Data supplied:
* * * * * * * * *
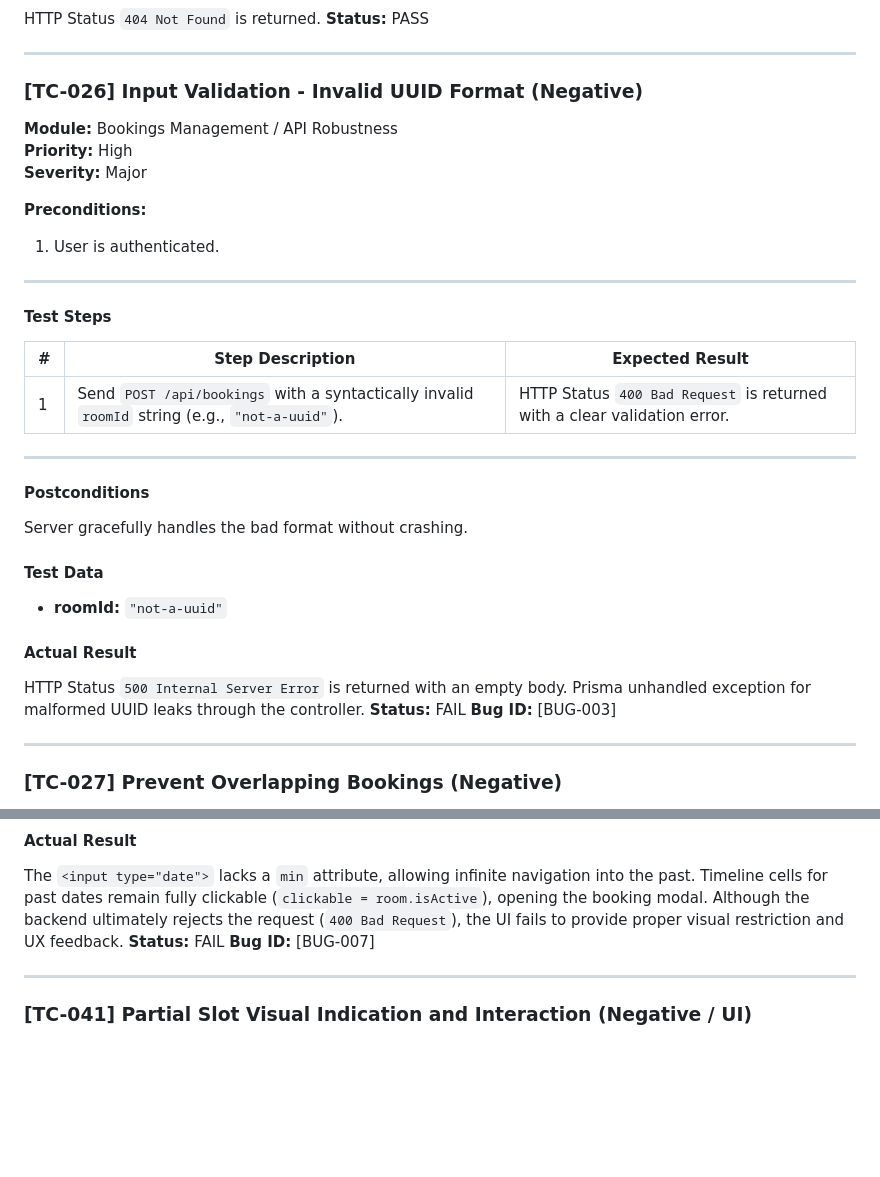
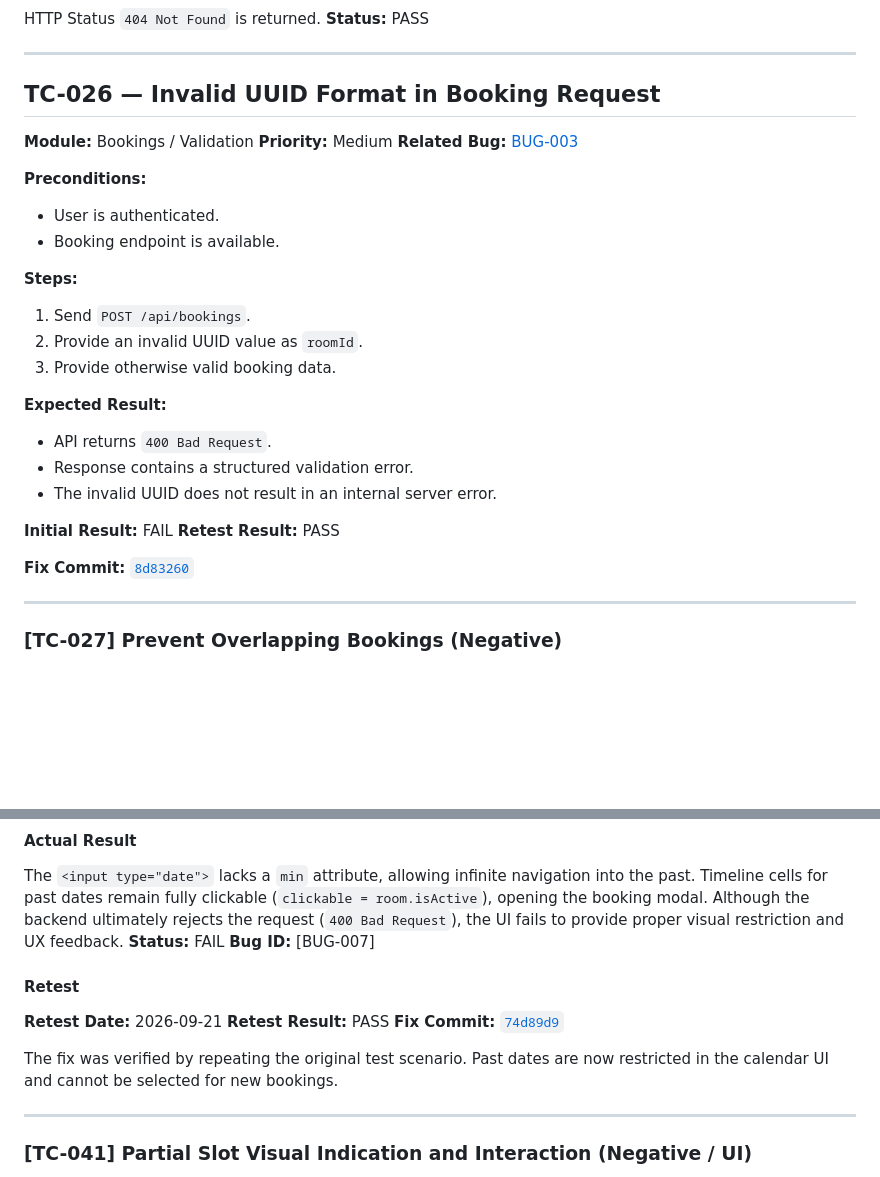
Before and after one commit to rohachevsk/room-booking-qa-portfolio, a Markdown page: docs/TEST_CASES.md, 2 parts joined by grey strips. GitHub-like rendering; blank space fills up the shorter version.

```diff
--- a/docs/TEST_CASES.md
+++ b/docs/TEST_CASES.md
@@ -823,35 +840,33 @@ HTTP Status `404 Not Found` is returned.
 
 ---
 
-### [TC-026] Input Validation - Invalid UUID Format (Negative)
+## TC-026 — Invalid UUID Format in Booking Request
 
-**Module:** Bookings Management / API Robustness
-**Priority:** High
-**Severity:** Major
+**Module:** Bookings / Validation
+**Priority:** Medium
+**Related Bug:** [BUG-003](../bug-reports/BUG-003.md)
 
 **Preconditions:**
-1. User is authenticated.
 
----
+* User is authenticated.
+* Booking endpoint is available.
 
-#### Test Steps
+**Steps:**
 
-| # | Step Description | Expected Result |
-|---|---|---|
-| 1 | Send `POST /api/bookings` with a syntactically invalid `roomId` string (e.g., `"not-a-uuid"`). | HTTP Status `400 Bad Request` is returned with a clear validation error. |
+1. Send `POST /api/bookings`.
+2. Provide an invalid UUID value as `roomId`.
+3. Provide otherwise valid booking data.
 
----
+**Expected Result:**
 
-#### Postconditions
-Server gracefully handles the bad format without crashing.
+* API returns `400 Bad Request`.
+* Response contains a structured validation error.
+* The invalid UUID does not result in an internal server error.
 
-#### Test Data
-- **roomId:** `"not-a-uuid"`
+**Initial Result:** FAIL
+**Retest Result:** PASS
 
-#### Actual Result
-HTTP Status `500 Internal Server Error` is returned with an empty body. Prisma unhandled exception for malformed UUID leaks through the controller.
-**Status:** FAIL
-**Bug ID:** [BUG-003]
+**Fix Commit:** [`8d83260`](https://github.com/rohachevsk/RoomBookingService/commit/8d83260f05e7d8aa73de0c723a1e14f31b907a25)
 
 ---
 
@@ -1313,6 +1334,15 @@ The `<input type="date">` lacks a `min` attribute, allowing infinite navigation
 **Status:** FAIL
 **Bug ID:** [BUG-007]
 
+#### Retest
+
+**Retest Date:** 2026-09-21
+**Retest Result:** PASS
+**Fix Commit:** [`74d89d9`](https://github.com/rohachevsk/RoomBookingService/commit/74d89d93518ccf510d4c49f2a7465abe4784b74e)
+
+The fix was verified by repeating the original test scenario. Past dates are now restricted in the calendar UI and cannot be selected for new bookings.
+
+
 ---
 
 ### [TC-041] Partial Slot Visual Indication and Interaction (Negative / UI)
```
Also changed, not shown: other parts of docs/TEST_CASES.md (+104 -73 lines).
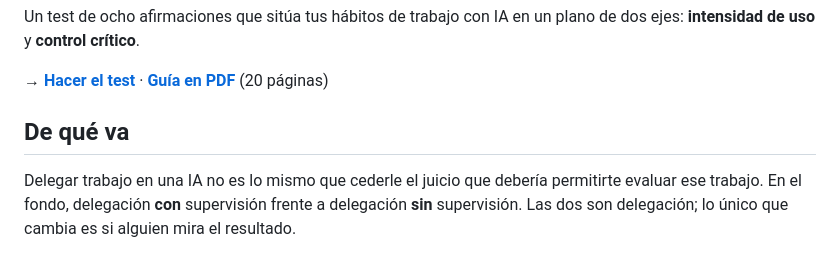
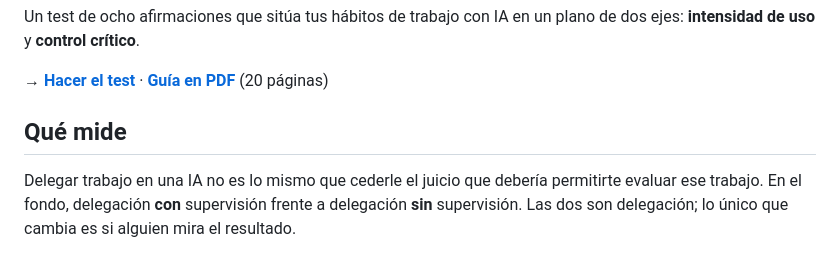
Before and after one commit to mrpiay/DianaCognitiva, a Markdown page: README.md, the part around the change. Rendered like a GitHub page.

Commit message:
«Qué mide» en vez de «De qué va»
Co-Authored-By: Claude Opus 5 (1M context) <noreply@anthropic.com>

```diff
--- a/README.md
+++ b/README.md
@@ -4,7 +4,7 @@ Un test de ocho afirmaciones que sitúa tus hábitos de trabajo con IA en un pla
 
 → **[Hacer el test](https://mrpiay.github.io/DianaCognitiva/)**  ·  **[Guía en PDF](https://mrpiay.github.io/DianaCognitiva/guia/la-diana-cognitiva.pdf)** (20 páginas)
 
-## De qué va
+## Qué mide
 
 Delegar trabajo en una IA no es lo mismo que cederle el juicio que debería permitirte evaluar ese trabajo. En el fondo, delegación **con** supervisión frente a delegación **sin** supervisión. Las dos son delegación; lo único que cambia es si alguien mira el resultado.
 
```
* * * * * * * * *
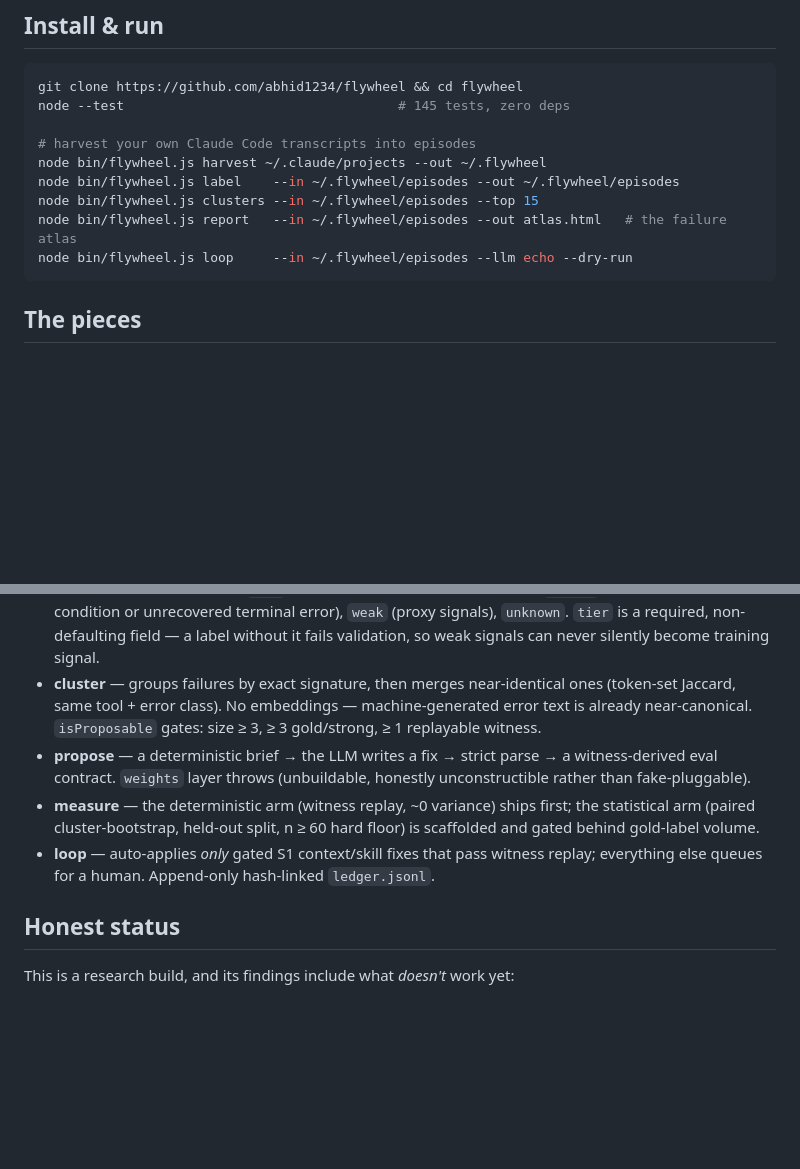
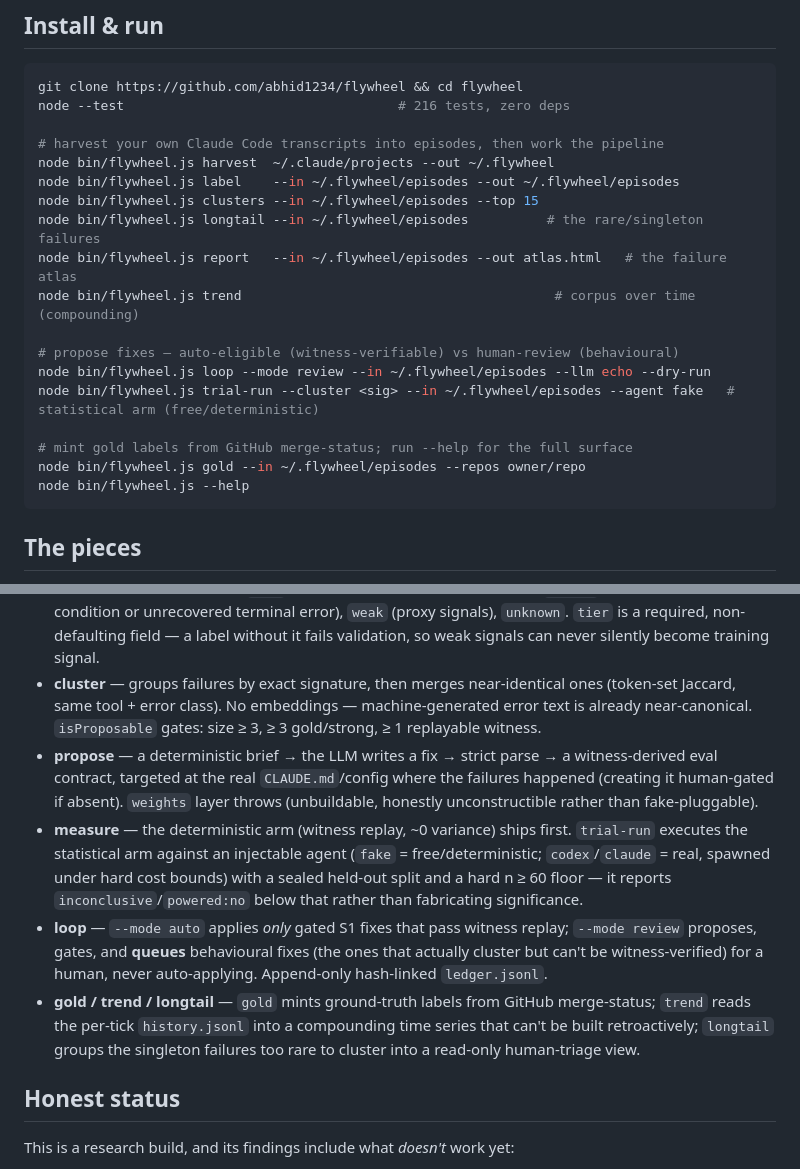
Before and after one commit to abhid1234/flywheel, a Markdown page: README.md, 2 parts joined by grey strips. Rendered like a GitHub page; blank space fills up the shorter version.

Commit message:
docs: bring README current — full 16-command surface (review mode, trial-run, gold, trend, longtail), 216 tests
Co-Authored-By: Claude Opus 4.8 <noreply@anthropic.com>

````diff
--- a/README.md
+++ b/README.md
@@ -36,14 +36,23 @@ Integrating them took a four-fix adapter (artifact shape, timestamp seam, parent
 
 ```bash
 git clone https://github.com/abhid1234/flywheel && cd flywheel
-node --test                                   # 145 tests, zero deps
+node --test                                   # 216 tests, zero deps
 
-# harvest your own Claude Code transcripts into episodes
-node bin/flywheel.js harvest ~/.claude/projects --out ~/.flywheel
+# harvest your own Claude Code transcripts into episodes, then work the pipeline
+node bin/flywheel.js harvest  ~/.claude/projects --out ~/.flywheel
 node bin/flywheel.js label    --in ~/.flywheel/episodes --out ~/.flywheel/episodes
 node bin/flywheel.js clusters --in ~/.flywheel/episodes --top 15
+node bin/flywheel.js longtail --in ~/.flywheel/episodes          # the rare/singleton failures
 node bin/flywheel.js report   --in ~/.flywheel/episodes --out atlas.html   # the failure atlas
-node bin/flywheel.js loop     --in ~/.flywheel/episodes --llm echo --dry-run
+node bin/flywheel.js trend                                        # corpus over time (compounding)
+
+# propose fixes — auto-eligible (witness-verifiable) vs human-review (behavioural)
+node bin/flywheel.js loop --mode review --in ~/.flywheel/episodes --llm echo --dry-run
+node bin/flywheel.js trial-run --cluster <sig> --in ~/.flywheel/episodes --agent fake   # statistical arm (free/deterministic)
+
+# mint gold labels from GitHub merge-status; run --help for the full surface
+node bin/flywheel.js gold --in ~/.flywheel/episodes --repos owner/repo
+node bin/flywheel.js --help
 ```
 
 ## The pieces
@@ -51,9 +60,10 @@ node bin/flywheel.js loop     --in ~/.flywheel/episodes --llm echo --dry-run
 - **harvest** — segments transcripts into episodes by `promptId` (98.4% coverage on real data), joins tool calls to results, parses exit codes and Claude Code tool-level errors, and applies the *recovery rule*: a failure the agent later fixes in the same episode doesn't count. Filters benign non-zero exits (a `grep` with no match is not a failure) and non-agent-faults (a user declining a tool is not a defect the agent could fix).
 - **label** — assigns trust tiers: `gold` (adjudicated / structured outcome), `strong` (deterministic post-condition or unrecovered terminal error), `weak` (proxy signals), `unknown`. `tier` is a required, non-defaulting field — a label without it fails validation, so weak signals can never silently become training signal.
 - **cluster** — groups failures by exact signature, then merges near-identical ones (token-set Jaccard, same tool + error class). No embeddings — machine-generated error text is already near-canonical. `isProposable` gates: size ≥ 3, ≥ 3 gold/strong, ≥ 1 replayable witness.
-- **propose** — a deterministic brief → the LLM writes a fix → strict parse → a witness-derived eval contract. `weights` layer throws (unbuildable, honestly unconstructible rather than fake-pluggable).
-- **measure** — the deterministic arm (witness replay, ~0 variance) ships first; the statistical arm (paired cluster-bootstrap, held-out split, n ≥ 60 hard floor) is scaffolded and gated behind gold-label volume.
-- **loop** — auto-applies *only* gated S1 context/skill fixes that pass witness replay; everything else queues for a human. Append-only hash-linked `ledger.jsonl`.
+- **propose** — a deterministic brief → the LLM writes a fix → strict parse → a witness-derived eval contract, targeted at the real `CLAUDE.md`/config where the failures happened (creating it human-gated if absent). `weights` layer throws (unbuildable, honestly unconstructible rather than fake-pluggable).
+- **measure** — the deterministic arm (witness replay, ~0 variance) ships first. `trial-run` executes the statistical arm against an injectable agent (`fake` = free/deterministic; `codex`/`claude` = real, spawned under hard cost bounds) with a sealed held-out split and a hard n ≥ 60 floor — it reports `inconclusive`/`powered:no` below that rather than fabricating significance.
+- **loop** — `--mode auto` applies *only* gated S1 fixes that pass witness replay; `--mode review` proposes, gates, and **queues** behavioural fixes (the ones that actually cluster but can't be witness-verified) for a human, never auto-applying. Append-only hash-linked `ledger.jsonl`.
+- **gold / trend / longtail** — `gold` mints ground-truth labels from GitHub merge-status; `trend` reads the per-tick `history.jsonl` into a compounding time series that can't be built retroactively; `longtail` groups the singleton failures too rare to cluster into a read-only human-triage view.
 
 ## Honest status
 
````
* * * * * * * * *
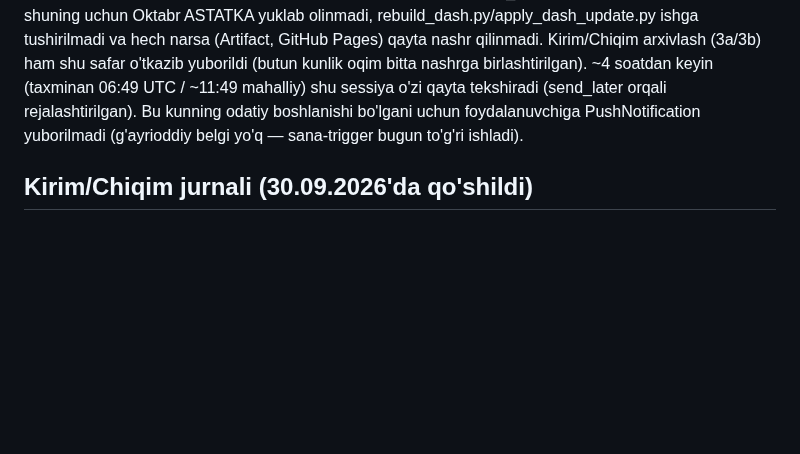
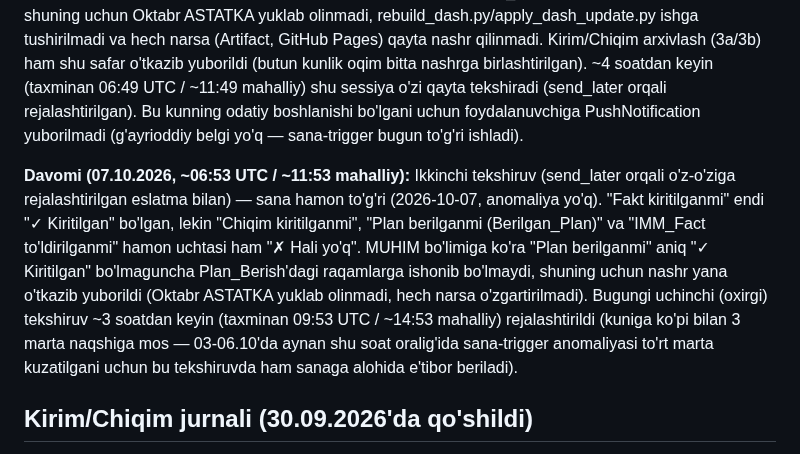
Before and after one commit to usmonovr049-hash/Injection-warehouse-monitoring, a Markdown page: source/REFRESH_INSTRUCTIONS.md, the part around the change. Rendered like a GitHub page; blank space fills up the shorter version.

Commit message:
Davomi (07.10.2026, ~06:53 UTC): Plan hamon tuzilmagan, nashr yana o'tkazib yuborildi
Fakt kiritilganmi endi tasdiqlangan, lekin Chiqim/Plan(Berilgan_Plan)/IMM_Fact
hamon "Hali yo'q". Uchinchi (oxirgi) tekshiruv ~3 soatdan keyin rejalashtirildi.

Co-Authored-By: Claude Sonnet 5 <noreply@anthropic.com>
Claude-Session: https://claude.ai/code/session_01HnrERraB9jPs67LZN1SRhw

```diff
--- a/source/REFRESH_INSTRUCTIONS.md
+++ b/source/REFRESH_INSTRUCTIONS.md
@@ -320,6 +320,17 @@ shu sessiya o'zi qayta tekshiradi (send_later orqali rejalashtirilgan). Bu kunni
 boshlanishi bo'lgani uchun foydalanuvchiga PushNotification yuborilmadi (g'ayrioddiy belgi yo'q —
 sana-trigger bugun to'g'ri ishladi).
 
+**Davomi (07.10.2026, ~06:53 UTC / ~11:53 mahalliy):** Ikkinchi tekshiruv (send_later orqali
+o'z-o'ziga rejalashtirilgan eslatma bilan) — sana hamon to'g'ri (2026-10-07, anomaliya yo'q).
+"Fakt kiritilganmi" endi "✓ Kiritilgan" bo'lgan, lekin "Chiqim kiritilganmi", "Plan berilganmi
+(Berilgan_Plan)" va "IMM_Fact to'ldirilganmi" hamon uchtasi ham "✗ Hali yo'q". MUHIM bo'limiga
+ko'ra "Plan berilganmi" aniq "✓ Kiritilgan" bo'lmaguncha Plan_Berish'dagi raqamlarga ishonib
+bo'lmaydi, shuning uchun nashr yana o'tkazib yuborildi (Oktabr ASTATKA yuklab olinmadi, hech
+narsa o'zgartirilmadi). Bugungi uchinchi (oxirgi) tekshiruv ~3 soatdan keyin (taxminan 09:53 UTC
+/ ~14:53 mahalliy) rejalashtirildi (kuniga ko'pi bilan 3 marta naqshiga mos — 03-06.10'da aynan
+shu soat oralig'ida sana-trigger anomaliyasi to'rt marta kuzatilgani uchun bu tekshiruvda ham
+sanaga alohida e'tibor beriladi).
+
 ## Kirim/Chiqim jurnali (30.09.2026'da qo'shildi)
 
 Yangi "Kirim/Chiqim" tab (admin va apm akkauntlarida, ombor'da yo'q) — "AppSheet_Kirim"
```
* * * * * * * * *
Exercise directions:
Check each line of the records above for "noreply", and copy those that have it.

Expected answer:
Co-Authored-By: Claude Opus 5 (1M context) <noreply@anthropic.com>
Co-Authored-By: Claude Opus 4.8 <noreply@anthropic.com>
Co-Authored-By: Claude Sonnet 5 <noreply@anthropic.com>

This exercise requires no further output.